Your instructions:
Please set down each line of the data again, unchanged.

Segment Start: Data records

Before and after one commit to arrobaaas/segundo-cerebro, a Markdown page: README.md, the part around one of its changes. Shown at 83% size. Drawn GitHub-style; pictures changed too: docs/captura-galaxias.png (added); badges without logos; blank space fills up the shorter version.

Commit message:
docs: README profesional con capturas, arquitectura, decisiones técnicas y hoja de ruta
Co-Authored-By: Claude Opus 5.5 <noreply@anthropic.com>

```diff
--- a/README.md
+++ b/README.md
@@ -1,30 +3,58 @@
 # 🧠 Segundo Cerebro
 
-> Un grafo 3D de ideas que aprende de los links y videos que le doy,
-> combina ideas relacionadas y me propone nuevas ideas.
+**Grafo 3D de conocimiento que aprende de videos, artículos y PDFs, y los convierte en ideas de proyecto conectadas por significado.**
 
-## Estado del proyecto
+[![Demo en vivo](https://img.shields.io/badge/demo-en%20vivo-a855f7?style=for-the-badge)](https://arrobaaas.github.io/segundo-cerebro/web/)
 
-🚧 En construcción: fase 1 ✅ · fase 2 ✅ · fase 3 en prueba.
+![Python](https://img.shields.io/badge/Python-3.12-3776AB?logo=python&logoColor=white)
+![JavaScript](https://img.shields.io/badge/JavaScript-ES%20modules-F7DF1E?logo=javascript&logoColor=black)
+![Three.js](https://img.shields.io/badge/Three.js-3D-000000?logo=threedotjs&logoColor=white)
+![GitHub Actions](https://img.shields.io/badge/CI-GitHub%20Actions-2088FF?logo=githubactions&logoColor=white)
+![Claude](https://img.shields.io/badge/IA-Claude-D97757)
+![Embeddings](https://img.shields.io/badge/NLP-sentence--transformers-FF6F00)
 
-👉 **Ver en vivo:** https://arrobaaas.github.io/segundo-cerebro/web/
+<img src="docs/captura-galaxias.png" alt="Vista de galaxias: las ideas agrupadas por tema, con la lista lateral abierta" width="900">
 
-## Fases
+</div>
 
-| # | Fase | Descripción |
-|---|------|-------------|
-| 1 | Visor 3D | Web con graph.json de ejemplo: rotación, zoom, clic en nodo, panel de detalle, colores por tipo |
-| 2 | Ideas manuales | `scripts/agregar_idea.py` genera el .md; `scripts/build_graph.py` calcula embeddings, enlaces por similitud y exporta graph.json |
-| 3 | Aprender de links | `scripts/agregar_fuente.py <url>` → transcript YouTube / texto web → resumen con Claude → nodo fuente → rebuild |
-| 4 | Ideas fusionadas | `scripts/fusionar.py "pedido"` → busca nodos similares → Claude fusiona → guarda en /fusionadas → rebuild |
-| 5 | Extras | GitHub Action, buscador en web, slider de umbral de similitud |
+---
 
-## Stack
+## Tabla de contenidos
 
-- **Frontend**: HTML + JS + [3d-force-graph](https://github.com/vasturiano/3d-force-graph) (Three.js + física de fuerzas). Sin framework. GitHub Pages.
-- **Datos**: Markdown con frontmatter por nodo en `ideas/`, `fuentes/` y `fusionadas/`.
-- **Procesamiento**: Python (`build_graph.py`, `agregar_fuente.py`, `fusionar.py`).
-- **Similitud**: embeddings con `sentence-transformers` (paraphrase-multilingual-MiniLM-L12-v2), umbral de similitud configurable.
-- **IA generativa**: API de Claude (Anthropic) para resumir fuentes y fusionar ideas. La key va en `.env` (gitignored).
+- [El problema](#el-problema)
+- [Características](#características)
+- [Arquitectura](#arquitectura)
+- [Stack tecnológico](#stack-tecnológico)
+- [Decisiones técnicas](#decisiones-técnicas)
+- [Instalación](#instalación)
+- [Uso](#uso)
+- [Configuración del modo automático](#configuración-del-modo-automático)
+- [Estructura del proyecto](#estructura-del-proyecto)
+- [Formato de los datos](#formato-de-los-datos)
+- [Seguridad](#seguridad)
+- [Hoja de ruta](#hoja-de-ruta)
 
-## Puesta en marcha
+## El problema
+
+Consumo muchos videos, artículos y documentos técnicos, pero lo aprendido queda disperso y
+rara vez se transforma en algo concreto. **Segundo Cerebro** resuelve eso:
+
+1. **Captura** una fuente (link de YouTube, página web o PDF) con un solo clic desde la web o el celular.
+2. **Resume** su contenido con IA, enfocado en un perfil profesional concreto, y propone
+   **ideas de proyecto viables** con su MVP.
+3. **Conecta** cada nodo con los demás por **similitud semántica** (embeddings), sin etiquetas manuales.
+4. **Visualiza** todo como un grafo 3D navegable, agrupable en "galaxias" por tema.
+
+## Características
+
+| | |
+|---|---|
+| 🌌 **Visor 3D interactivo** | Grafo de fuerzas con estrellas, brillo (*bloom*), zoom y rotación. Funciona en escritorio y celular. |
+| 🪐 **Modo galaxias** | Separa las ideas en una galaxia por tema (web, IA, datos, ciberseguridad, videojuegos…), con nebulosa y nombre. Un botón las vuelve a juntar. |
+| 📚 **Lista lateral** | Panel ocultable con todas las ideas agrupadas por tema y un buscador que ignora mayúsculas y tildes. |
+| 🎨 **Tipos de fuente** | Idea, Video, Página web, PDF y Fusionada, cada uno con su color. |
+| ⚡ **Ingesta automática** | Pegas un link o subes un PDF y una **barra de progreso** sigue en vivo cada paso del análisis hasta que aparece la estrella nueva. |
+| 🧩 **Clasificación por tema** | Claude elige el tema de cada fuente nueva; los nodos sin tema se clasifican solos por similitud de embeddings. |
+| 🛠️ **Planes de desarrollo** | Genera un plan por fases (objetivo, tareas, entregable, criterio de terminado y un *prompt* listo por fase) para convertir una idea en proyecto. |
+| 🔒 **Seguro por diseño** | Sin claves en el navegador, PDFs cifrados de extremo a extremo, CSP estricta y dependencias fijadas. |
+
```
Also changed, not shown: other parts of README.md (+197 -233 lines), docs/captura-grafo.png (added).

Segment End: Data records

Solution to the exercise:
Before and after one commit to arrobaaas/segundo-cerebro, a Markdown page: README.md, the part around one of its changes. Shown at 83% size. Drawn GitHub-style; pictures changed too: docs/captura-galaxias.png (added); badges without logos; blank space fills up the shorter version.

Commit message:
docs: README profesional con capturas, arquitectura, decisiones técnicas y hoja de ruta
Co-Authored-By: Claude Opus 5.5 <noreply@anthropic.com>

```diff
--- a/README.md
+++ b/README.md
@@ -1,30 +3,58 @@
 # 🧠 Segundo Cerebro
 
-> Un grafo 3D de ideas que aprende de los links y videos que le doy,
-> combina ideas relacionadas y me propone nuevas ideas.
+**Grafo 3D de conocimiento que aprende de videos, artículos y PDFs, y los convierte en ideas de proyecto conectadas por significado.**
 
-## Estado del proyecto
+[![Demo en vivo](https://img.shields.io/badge/demo-en%20vivo-a855f7?style=for-the-badge)](https://arrobaaas.github.io/segundo-cerebro/web/)
 
-🚧 En construcción: fase 1 ✅ · fase 2 ✅ · fase 3 en prueba.
+![Python](https://img.shields.io/badge/Python-3.12-3776AB?logo=python&logoColor=white)
+![JavaScript](https://img.shields.io/badge/JavaScript-ES%20modules-F7DF1E?logo=javascript&logoColor=black)
+![Three.js](https://img.shields.io/badge/Three.js-3D-000000?logo=threedotjs&logoColor=white)
+![GitHub Actions](https://img.shields.io/badge/CI-GitHub%20Actions-2088FF?logo=githubactions&logoColor=white)
+![Claude](https://img.shields.io/badge/IA-Claude-D97757)
+![Embeddings](https://img.shields.io/badge/NLP-sentence--transformers-FF6F00)
 
-👉 **Ver en vivo:** https://arrobaaas.github.io/segundo-cerebro/web/
+<img src="docs/captura-galaxias.png" alt="Vista de galaxias: las ideas agrupadas por tema, con la lista lateral abierta" width="900">
 
-## Fases
+</div>
 
-| # | Fase | Descripción |
-|---|------|-------------|
-| 1 | Visor 3D | Web con graph.json de ejemplo: rotación, zoom, clic en nodo, panel de detalle, colores por tipo |
-| 2 | Ideas manuales | `scripts/agregar_idea.py` genera el .md; `scripts/build_graph.py` calcula embeddings, enlaces por similitud y exporta graph.json |
-| 3 | Aprender de links | `scripts/agregar_fuente.py <url>` → transcript YouTube / texto web → resumen con Claude → nodo fuente → rebuild |
-| 4 | Ideas fusionadas | `scripts/fusionar.py "pedido"` → busca nodos similares → Claude fusiona → guarda en /fusionadas → rebuild |
-| 5 | Extras | GitHub Action, buscador en web, slider de umbral de similitud |
+---
 
-## Stack
+## Tabla de contenidos
 
-- **Frontend**: HTML + JS + [3d-force-graph](https://github.com/vasturiano/3d-force-graph) (Three.js + física de fuerzas). Sin framework. GitHub Pages.
-- **Datos**: Markdown con frontmatter por nodo en `ideas/`, `fuentes/` y `fusionadas/`.
-- **Procesamiento**: Python (`build_graph.py`, `agregar_fuente.py`, `fusionar.py`).
-- **Similitud**: embeddings con `sentence-transformers` (paraphrase-multilingual-MiniLM-L12-v2), umbral de similitud configurable.
-- **IA generativa**: API de Claude (Anthropic) para resumir fuentes y fusionar ideas. La key va en `.env` (gitignored).
+- [El problema](#el-problema)
+- [Características](#características)
+- [Arquitectura](#arquitectura)
+- [Stack tecnológico](#stack-tecnológico)
+- [Decisiones técnicas](#decisiones-técnicas)
+- [Instalación](#instalación)
+- [Uso](#uso)
+- [Configuración del modo automático](#configuración-del-modo-automático)
+- [Estructura del proyecto](#estructura-del-proyecto)
+- [Formato de los datos](#formato-de-los-datos)
+- [Seguridad](#seguridad)
+- [Hoja de ruta](#hoja-de-ruta)
 
-## Puesta en marcha
+## El problema
+
+Consumo muchos videos, artículos y documentos técnicos, pero lo aprendido queda disperso y
+rara vez se transforma en algo concreto. **Segundo Cerebro** resuelve eso:
+
+1. **Captura** una fuente (link de YouTube, página web o PDF) con un solo clic desde la web o el celular.
+2. **Resume** su contenido con IA, enfocado en un perfil profesional concreto, y propone
+   **ideas de proyecto viables** con su MVP.
+3. **Conecta** cada nodo con los demás por **similitud semántica** (embeddings), sin etiquetas manuales.
+4. **Visualiza** todo como un grafo 3D navegable, agrupable en "galaxias" por tema.
+
+## Características
+
+| | |
+|---|---|
+| 🌌 **Visor 3D interactivo** | Grafo de fuerzas con estrellas, brillo (*bloom*), zoom y rotación. Funciona en escritorio y celular. |
+| 🪐 **Modo galaxias** | Separa las ideas en una galaxia por tema (web, IA, datos, ciberseguridad, videojuegos…), con nebulosa y nombre. Un botón las vuelve a juntar. |
+| 📚 **Lista lateral** | Panel ocultable con todas las ideas agrupadas por tema y un buscador que ignora mayúsculas y tildes. |
+| 🎨 **Tipos de fuente** | Idea, Video, Página web, PDF y Fusionada, cada uno con su color. |
+| ⚡ **Ingesta automática** | Pegas un link o subes un PDF y una **barra de progreso** sigue en vivo cada paso del análisis hasta que aparece la estrella nueva. |
+| 🧩 **Clasificación por tema** | Claude elige el tema de cada fuente nueva; los nodos sin tema se clasifican solos por similitud de embeddings. |
+| 🛠️ **Planes de desarrollo** | Genera un plan por fases (objetivo, tareas, entregable, criterio de terminado y un *prompt* listo por fase) para convertir una idea en proyecto. |
+| 🔒 **Seguro por diseño** | Sin claves en el navegador, PDFs cifrados de extremo a extremo, CSP estricta y dependencias fijadas. |
+
```
Also changed, not shown: other parts of README.md (+197 -233 lines), docs/captura-grafo.png (added).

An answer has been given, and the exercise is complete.